● WHAT THE EXERCISE ASKS
Copy every line of the data below exactly as given, except for the pictures.

Change detection outputs:
────────
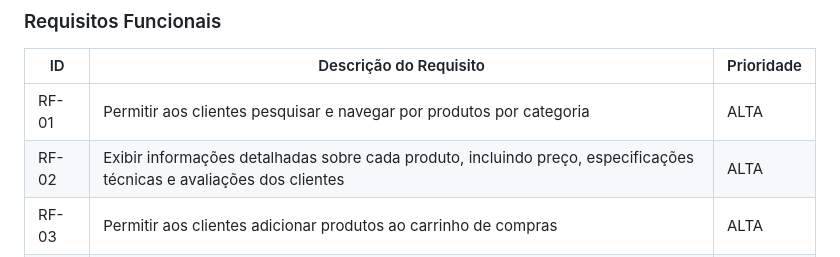
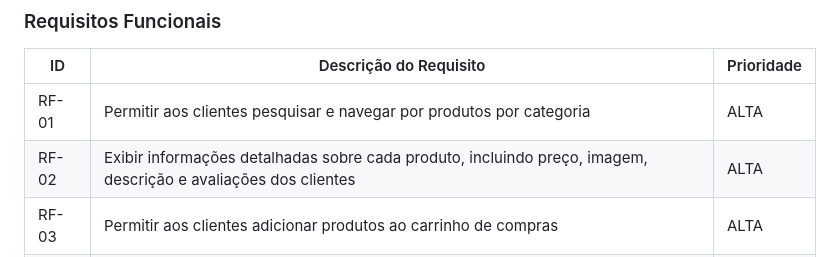
Before and after one commit to ICEI-PUC-Minas-PMV-ADS/pmv-ads-2024-1-e1-proj-web-t7-projeto-e-commerce, a Markdown page: documentos/02-Especificação do Projeto.md, the part around the change. GitHub-like rendering.

```diff
--- a/documentos/02-Especificação do Projeto.md
+++ b/documentos/02-Especificação do Projeto.md
@@ -79,7 +79,7 @@ Com base na análise dos perfis de usuários, foram identificadas as seguintes h
 |ID    | Descrição do Requisito  | Prioridade |
 |------|-----------------------------------------|----|
 |RF-01| Permitir aos clientes pesquisar e navegar por produtos por categoria | ALTA |
-|RF-02| Exibir informações detalhadas sobre cada produto, incluindo preço, especificações técnicas e avaliações dos clientes | ALTA |
+|RF-02| Exibir informações detalhadas sobre cada produto, incluindo preço, imagem, descrição  e avaliações dos clientes | ALTA |
 |RF-03| Permitir aos clientes adicionar produtos ao carrinho de compras | ALTA |
 |RF-04| Permitir  que apos os clientes adicionarem produtos ao carrinho de compras possam proceder para o pagamento | ALTA |
 |RF-05| Oferecer opções de pagamento com cartão de crédito. | ALTA |
```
────────
● TASK SOLUTION
Before and after one commit to ICEI-PUC-Minas-PMV-ADS/pmv-ads-2024-1-e1-proj-web-t7-projeto-e-commerce, a Markdown page: documentos/02-Especificação do Projeto.md, the part around the change. GitHub-like rendering.

```diff
--- a/documentos/02-Especificação do Projeto.md
+++ b/documentos/02-Especificação do Projeto.md
@@ -79,7 +79,7 @@ Com base na análise dos perfis de usuários, foram identificadas as seguintes h
 |ID    | Descrição do Requisito  | Prioridade |
 |------|-----------------------------------------|----|
 |RF-01| Permitir aos clientes pesquisar e navegar por produtos por categoria | ALTA |
-|RF-02| Exibir informações detalhadas sobre cada produto, incluindo preço, especificações técnicas e avaliações dos clientes | ALTA |
+|RF-02| Exibir informações detalhadas sobre cada produto, incluindo preço, imagem, descrição  e avaliações dos clientes | ALTA |
 |RF-03| Permitir aos clientes adicionar produtos ao carrinho de compras | ALTA |
 |RF-04| Permitir  que apos os clientes adicionarem produtos ao carrinho de compras possam proceder para o pagamento | ALTA |
 |RF-05| Oferecer opções de pagamento com cartão de crédito. | ALTA |
```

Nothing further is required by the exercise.